One of our favourite places for a Friday or Saturday Night drink was the London Apprentice in Hackney. From our place in Shaftesbury Avenue we just had to jump on the 38 bus and were there in no time, and even the bus journey could prove to be eventful at times.
Our usual attire for the evening was blue jeans (levi 501s or similar, button fly a must), checked shirt with white vest showing underneath , leather jackets and boots. We were the epitome of 1980s clones. It was a look we identified with and felt good when dressed up ready to go out.
On one of the first nights as we were getting ready to go out I noticed something about Tony’s jeans.
“You’ve left the bottom button undone,” I pointed to his fly, thinking he had missed a button.
“I know,” he replied as he tucked his shirt in.
“Oh,” I wondered why. “Why?”

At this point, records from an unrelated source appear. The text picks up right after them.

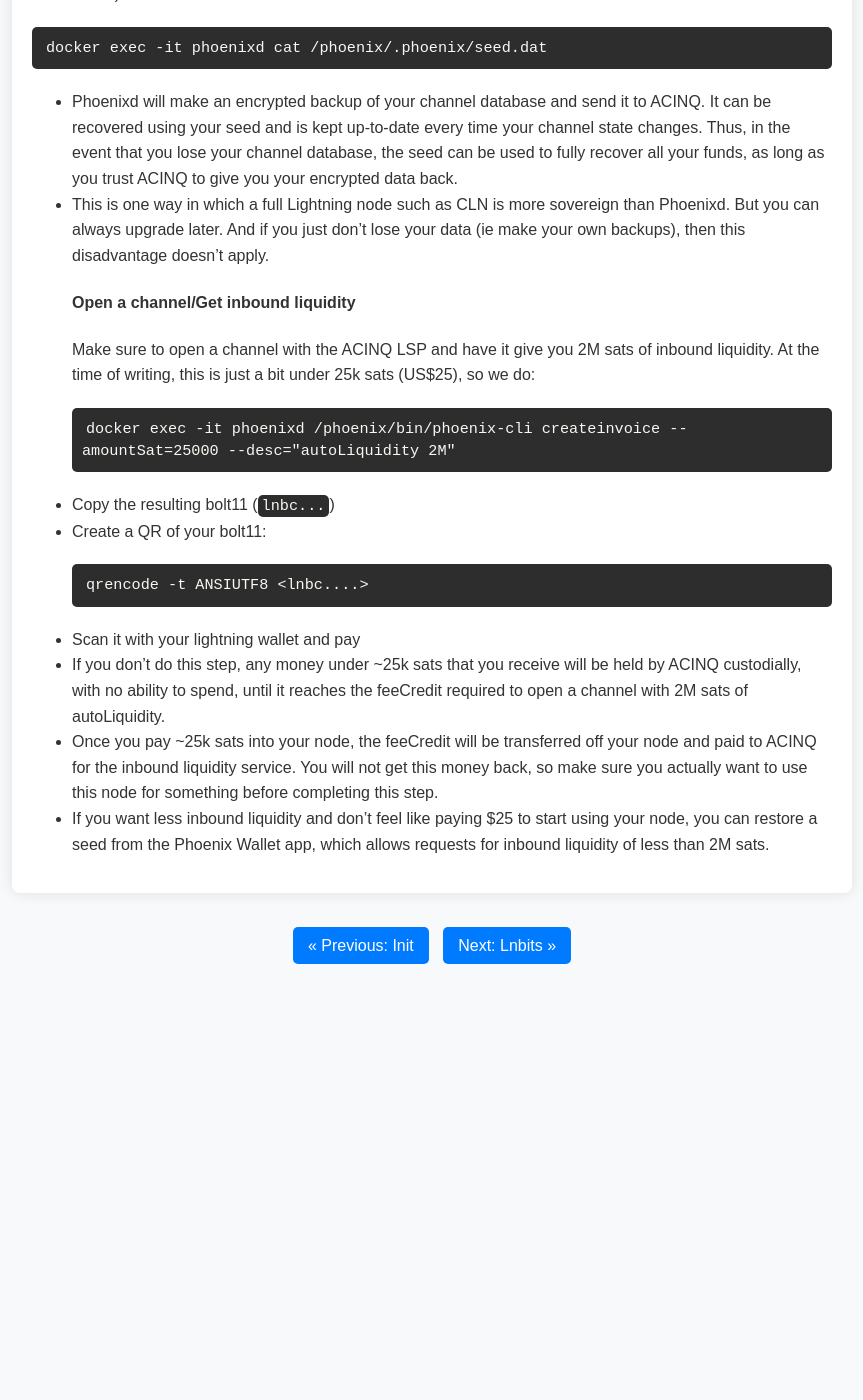
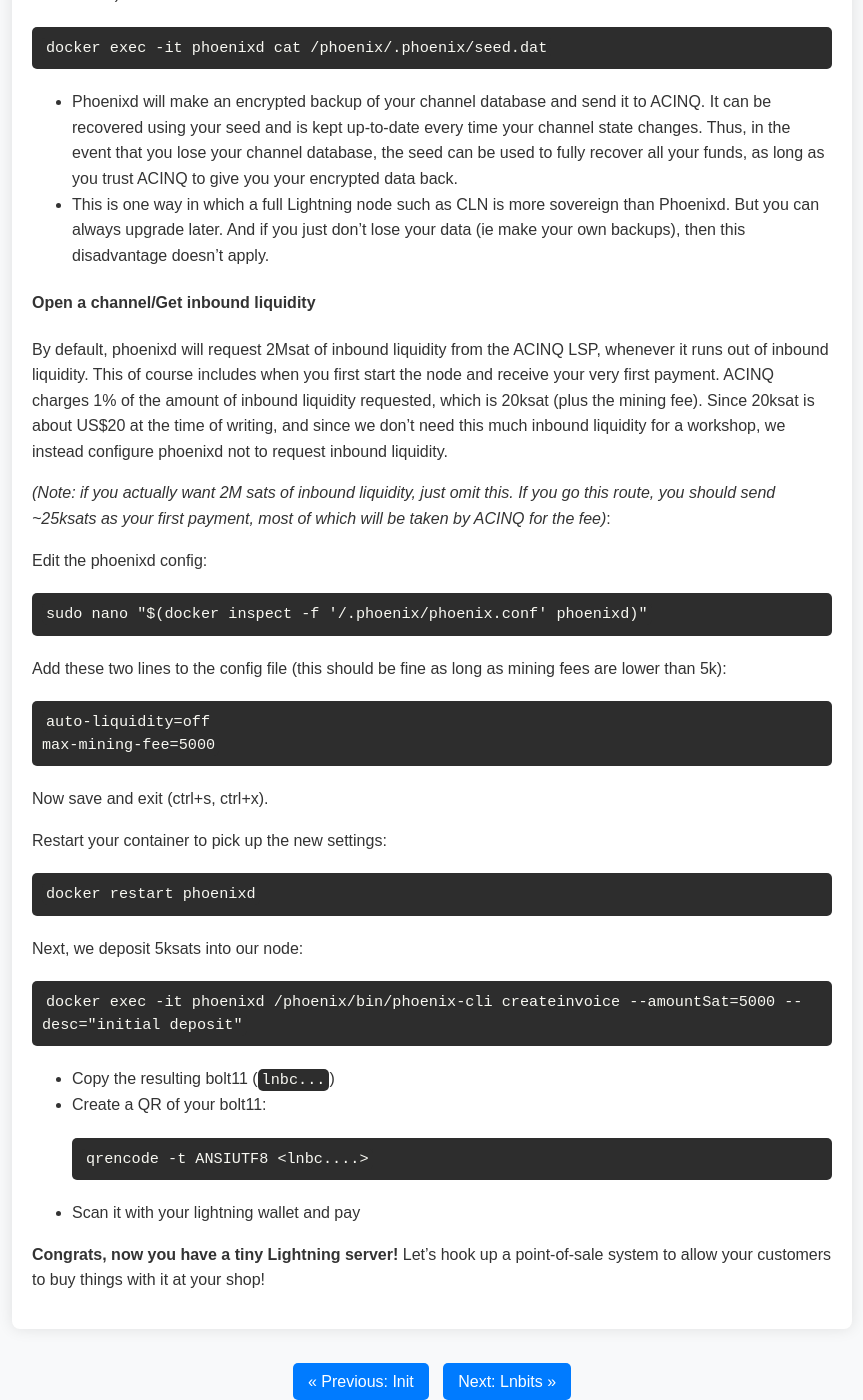
Before and after one commit to chrisguida/tiny-lightning-node-tutorial, a Jekyll site: the page built from _tutorial/03-phoenixd.md, in a window 1280 px wide and 1400 px high, scrolled down 727 px. Shown: the whole window, without its empty margins (208-1071 px from the left). Built offline with Jekyll 4.4.1, drawn with Linux system fonts in a browser that asks for light colours; before the commit the page ends 1691 px from its top, so only the background shows below that.

Commit message:
update phoenixd and lnbits

````diff
--- a/_tutorial/03-phoenixd.md
+++ b/_tutorial/03-phoenixd.md
@@ -30,10 +30,32 @@
 ```
 - Phoenixd will make an encrypted backup of your channel database and send it to ACINQ. It can be recovered using your seed and is kept up-to-date every time your channel state changes. Thus, in the event that you lose your channel database, the seed can be used to fully recover all your funds, as long as you trust ACINQ to give you your encrypted data back.
 - This is one way in which a full Lightning node such as CLN is more sovereign than Phoenixd. But you can always upgrade later. And if you just don't lose your data (ie make your own backups), then this disadvantage doesn't apply.
+
 #### Open a channel/Get inbound liquidity
-Make sure to open a channel with the ACINQ LSP and have it give you 2M sats of inbound liquidity. At the time of writing, this is just a bit under 25k sats (US$25), so we do:
+By default, phoenixd will request 2Msat of inbound liquidity from the ACINQ LSP, whenever it runs out of inbound liquidity. This of course includes when you first start the node and receive your very first payment. ACINQ charges 1% of the amount of inbound liquidity requested, which is 20ksat (plus the mining fee). Since 20ksat is about US$20 at the time of writing, and since we don't need this much inbound liquidity for a workshop, we instead configure phoenixd not to request inbound liquidity.
+
+*(Note: if you actually want 2M sats of inbound liquidity, just omit this. If you go this route, you should send ~25ksats as your first payment, most of which will be taken by ACINQ for the fee)*:
+
+Edit the phoenixd config:
 ```
-docker exec -it phoenixd /phoenix/bin/phoenix-cli createinvoice --amountSat=25000 --desc="autoLiquidity 2M"
+sudo nano "$(docker inspect -f '{{ range .Mounts }}{{ if eq .Destination "/phoenix" }}{{ .Source }}/.phoenix/phoenix.conf{{ end }}{{ end }}' phoenixd)"
+```
+Add these two lines to the config file (this should be fine as long as mining fees are lower than 5k):
+```
+auto-liquidity=off
+max-mining-fee=5000
+```
+
+Now save and exit (ctrl+s, ctrl+x).
+
+Restart your container to pick up the new settings:
+```
+docker restart phoenixd
+```
+
+Next, we deposit 5ksats into our node:
+```
+docker exec -it phoenixd /phoenix/bin/phoenix-cli createinvoice --amountSat=5000 --desc="initial deposit"
 ```
 - Copy the resulting bolt11 (`lnbc...`)
 - Create a QR of your bolt11:
@@ -41,6 +63,5 @@
 qrencode -t ANSIUTF8 <lnbc....>
 ```
 - Scan it with your lightning wallet and pay
-- If you don't do this step, any money under ~25k sats that you receive will be held by ACINQ custodially, with no ability to spend, until it reaches the feeCredit required to open a channel with 2M sats of autoLiquidity.
-- Once you pay ~25k sats into your node, the feeCredit will be transferred off your node and paid to ACINQ for the inbound liquidity service. You will not get this money back, so make sure you actually want to use this node for something before completing this step.
-- If you want less inbound liquidity and don't feel like paying $25 to start using your node, you can restore a seed from the Phoenix Wallet app, which allows requests for inbound liquidity of less than 2M sats.
+
+**Congrats, now you have a tiny Lightning server!** Let's hook up a point-of-sale system to allow your customers to buy things with it at your shop!
````
Also changed, not shown: _tutorial/04-lnbits.md (+1 -1 lines).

“It’s the available button,” Tony told me laughing.
“Available?” I wanted to check his meaning.
“Yep, is it a problem?” Tony was checking himself in the mirror on the wardrobe door. In our small room/bedsit there wasn’t a lot of room to both get ready at the same time and we were dancing round each other as we did so.
“I don’t know,” I was honest. “So available as in available?” I asked.
“Err… yes,” Tony was putting his jacket on. “I’ll do it up if you want.”
“Well… ” I thought a moment. “I guess I can do the same.” I added.
Tony shrugged. “As long as it’s together, like we said.”
I nodded and left the bottom button of my fly undone too. “Next you’re be telling me that wearing your keys in your pocket like that also means something ,” I joked. I am still amazed that I was ever that naive.
Photos from our trip to Paris/Versailles – March 1984